PROBLEM STATEMENT :: Take each line of the material that includes "errors" and copy it.

SOURCE INFORMATION ::
◇ ◇ ◇

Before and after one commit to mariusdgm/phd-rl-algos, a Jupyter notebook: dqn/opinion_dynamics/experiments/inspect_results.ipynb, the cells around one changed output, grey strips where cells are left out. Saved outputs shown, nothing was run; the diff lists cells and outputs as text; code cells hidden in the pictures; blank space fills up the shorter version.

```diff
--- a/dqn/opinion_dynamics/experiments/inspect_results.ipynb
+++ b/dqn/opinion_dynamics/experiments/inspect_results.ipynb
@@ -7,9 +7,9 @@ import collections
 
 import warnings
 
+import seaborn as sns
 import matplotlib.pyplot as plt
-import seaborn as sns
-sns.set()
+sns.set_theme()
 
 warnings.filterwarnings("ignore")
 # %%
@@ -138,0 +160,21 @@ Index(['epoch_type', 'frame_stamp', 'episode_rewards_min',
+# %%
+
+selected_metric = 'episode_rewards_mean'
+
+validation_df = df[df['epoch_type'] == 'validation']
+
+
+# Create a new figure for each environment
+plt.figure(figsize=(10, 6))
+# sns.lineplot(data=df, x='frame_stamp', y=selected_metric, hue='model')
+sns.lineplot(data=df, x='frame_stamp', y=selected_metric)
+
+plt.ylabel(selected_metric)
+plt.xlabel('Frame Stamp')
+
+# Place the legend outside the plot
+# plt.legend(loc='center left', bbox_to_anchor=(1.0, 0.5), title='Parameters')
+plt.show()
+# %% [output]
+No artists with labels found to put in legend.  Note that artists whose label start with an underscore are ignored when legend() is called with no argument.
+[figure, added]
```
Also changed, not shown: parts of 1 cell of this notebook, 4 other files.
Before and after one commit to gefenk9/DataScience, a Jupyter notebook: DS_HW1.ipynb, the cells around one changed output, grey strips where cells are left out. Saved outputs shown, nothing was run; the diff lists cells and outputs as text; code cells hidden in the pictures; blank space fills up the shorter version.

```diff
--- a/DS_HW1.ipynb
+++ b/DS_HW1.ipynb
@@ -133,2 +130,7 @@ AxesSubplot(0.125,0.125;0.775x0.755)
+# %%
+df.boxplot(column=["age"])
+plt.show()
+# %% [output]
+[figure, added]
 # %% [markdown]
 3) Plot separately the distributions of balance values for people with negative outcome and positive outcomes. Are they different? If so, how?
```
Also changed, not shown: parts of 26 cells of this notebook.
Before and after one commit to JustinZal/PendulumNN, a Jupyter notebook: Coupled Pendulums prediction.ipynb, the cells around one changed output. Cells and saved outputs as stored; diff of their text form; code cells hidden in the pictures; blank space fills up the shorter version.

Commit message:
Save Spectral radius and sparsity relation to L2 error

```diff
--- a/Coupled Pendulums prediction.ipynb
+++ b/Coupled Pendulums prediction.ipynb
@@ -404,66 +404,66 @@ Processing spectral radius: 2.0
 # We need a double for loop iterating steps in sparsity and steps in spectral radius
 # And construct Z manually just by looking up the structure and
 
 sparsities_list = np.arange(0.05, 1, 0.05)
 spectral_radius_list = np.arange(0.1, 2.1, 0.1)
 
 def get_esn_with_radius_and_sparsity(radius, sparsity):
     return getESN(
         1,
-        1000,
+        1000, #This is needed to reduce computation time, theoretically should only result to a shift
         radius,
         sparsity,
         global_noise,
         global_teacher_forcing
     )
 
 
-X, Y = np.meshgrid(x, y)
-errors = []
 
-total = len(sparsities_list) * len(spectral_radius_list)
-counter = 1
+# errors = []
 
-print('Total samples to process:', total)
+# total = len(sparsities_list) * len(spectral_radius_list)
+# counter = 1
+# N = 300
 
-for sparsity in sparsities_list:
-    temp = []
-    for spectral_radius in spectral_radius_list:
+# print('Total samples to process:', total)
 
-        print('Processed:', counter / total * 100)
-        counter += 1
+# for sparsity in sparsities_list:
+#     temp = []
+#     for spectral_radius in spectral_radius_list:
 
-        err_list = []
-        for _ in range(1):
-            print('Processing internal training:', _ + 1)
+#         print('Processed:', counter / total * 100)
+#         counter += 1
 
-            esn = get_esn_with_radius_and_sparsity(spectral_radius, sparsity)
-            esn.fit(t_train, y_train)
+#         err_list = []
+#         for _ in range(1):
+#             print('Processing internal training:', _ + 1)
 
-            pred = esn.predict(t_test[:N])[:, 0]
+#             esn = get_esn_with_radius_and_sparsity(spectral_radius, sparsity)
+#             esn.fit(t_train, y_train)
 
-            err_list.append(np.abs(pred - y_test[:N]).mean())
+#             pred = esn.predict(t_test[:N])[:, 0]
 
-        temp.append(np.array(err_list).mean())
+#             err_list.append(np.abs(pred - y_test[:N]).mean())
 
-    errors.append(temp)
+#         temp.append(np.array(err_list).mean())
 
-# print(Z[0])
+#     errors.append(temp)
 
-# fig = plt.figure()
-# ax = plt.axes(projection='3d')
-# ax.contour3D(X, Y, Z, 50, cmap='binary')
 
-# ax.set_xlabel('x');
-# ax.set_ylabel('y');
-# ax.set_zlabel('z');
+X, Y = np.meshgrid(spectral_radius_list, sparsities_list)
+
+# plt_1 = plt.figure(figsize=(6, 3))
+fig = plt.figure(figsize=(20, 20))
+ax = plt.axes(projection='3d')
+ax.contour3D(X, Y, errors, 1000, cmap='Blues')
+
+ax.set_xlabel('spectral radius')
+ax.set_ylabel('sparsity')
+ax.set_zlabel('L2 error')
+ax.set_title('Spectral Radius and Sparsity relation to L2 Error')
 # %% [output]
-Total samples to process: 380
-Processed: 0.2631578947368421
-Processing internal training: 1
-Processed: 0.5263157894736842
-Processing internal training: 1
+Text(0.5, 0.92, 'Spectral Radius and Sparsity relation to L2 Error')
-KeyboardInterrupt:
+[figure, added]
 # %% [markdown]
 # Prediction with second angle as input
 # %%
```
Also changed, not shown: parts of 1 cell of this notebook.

◇ ◇ ◇

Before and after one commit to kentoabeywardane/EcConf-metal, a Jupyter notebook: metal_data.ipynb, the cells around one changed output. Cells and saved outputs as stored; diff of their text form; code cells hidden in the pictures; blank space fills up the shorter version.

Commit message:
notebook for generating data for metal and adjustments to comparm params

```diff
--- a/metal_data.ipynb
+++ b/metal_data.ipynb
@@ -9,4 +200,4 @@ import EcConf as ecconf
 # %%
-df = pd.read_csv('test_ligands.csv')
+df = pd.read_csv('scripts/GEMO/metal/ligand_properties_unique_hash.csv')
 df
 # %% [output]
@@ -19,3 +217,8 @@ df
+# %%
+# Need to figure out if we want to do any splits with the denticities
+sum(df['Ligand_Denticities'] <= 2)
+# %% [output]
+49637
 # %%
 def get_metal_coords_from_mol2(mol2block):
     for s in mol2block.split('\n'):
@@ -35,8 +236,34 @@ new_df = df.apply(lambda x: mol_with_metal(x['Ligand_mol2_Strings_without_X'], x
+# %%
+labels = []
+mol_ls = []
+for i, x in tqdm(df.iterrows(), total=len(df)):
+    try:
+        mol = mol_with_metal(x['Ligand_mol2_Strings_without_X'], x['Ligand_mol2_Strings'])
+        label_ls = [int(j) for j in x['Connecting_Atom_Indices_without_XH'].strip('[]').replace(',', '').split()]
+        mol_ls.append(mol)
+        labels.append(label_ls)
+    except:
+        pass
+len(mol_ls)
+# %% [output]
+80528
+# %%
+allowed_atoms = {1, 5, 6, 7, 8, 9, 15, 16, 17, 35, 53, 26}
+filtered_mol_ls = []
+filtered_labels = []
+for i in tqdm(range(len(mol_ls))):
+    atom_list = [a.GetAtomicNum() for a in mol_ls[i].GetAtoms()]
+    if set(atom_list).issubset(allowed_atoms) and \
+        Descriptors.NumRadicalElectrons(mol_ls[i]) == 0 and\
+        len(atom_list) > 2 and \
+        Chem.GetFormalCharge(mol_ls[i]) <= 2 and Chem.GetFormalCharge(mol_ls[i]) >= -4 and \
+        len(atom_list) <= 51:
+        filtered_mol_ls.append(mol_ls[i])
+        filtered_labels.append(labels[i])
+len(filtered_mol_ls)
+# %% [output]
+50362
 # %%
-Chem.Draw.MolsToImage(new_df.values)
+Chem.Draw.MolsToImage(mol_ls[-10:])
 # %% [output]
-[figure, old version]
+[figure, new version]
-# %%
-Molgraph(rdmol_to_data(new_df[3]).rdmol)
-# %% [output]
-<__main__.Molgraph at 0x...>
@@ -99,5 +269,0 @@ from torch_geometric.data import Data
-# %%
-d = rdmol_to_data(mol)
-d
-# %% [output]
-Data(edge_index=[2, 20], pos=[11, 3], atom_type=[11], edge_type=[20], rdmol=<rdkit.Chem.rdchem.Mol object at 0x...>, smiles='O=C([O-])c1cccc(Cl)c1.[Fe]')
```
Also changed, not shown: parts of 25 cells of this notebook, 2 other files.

◇ ◇ ◇

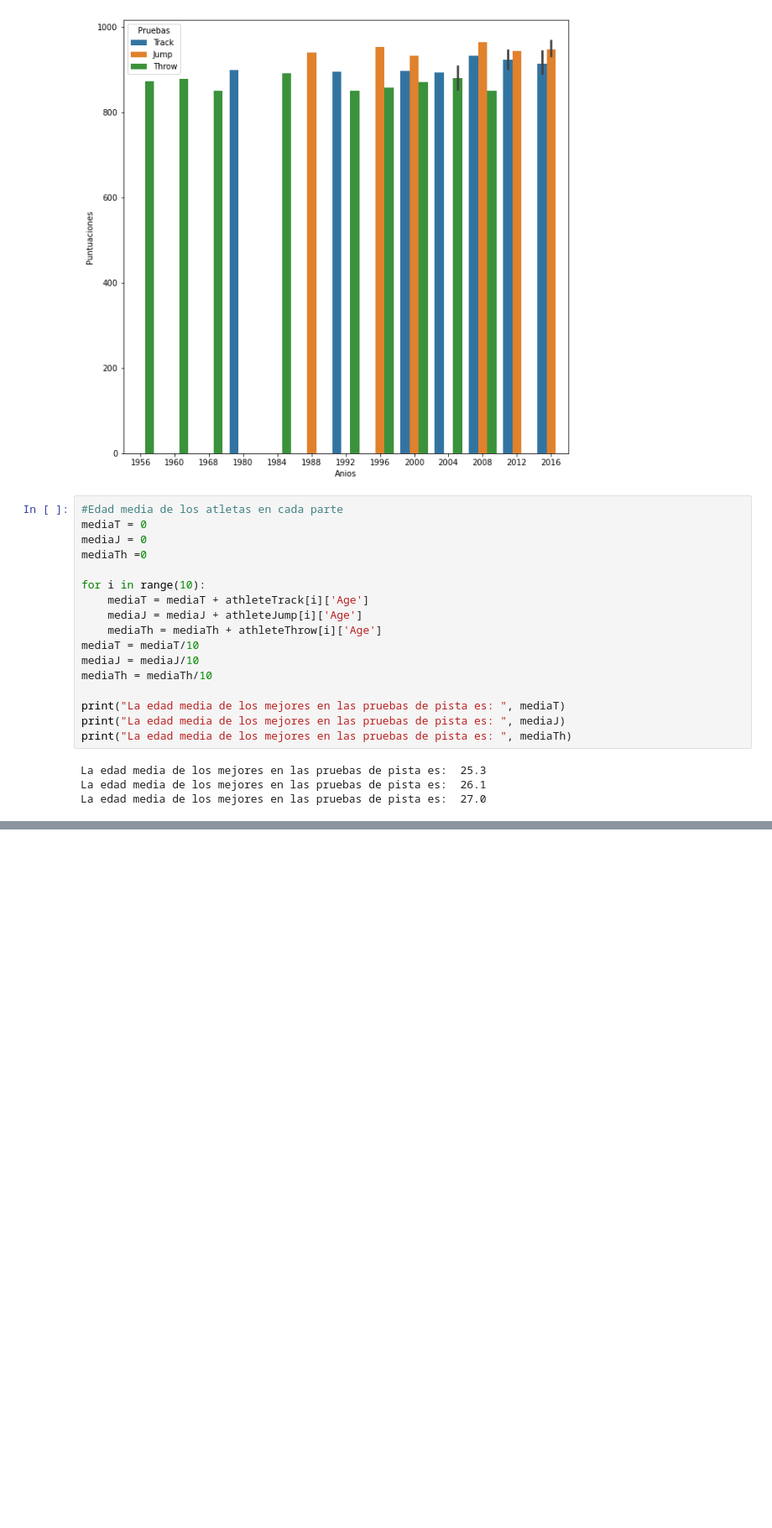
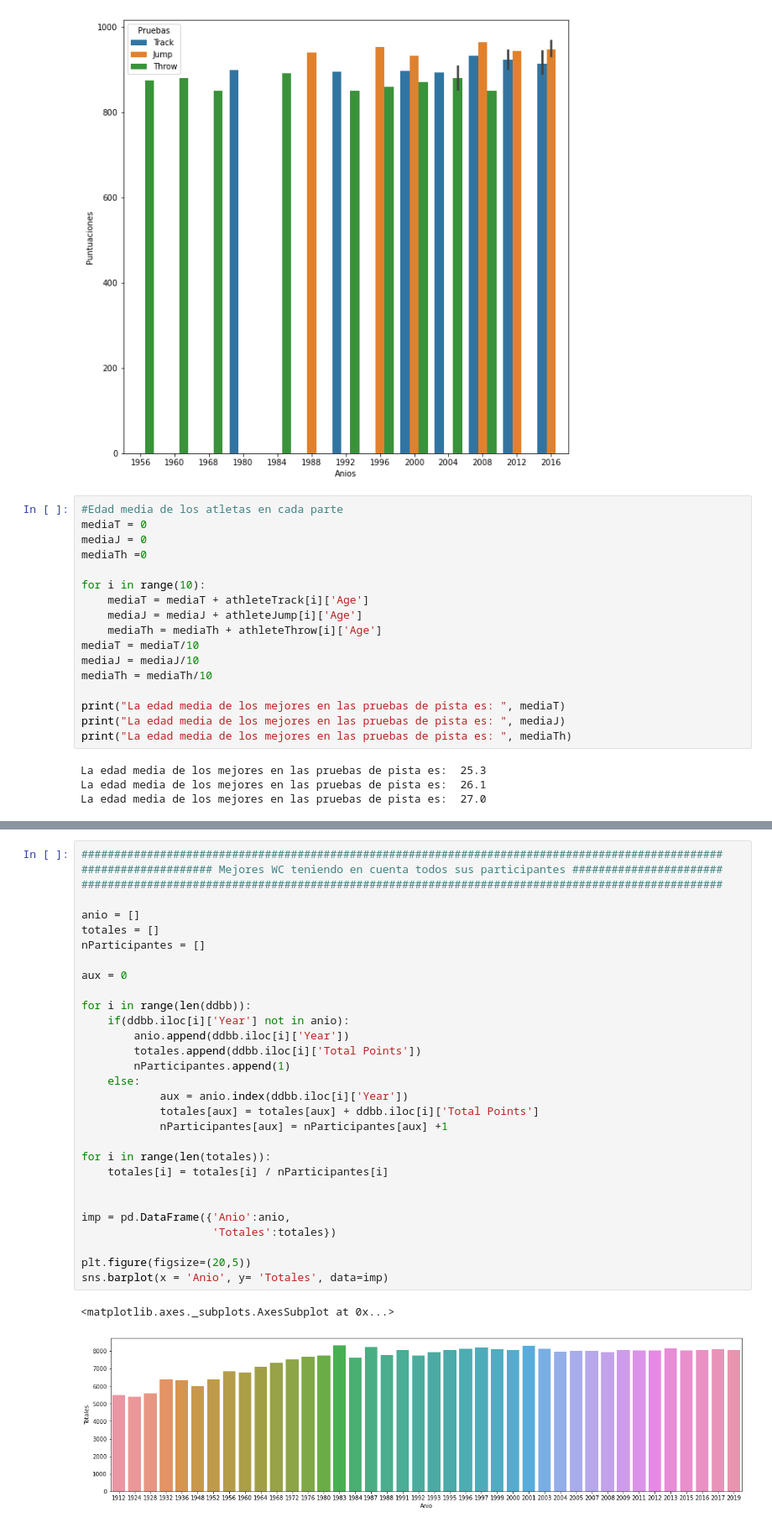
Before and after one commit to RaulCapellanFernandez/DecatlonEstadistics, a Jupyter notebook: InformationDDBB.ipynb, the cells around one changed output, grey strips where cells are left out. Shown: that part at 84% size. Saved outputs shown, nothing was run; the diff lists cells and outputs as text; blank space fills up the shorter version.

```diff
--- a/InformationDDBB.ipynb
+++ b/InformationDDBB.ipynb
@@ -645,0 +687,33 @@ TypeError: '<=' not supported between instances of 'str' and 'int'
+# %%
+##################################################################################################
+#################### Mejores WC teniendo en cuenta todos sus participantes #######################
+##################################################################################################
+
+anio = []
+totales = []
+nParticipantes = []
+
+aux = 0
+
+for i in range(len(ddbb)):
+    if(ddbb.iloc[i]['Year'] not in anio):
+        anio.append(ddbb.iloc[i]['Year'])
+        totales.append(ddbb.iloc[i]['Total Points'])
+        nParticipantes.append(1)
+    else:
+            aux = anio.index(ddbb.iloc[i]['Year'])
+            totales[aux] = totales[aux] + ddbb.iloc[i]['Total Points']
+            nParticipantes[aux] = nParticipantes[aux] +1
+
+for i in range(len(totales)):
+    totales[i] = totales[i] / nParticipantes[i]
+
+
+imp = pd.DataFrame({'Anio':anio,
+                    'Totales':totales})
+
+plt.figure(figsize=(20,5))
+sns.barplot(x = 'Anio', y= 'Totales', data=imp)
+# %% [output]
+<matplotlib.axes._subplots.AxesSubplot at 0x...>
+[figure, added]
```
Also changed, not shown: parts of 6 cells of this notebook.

◇ ◇ ◇

REPLY ::
-errors = []
+# errors = []
-    errors.append(temp)
+#     errors.append(temp)
+ax.contour3D(X, Y, errors, 1000, cmap='Blues')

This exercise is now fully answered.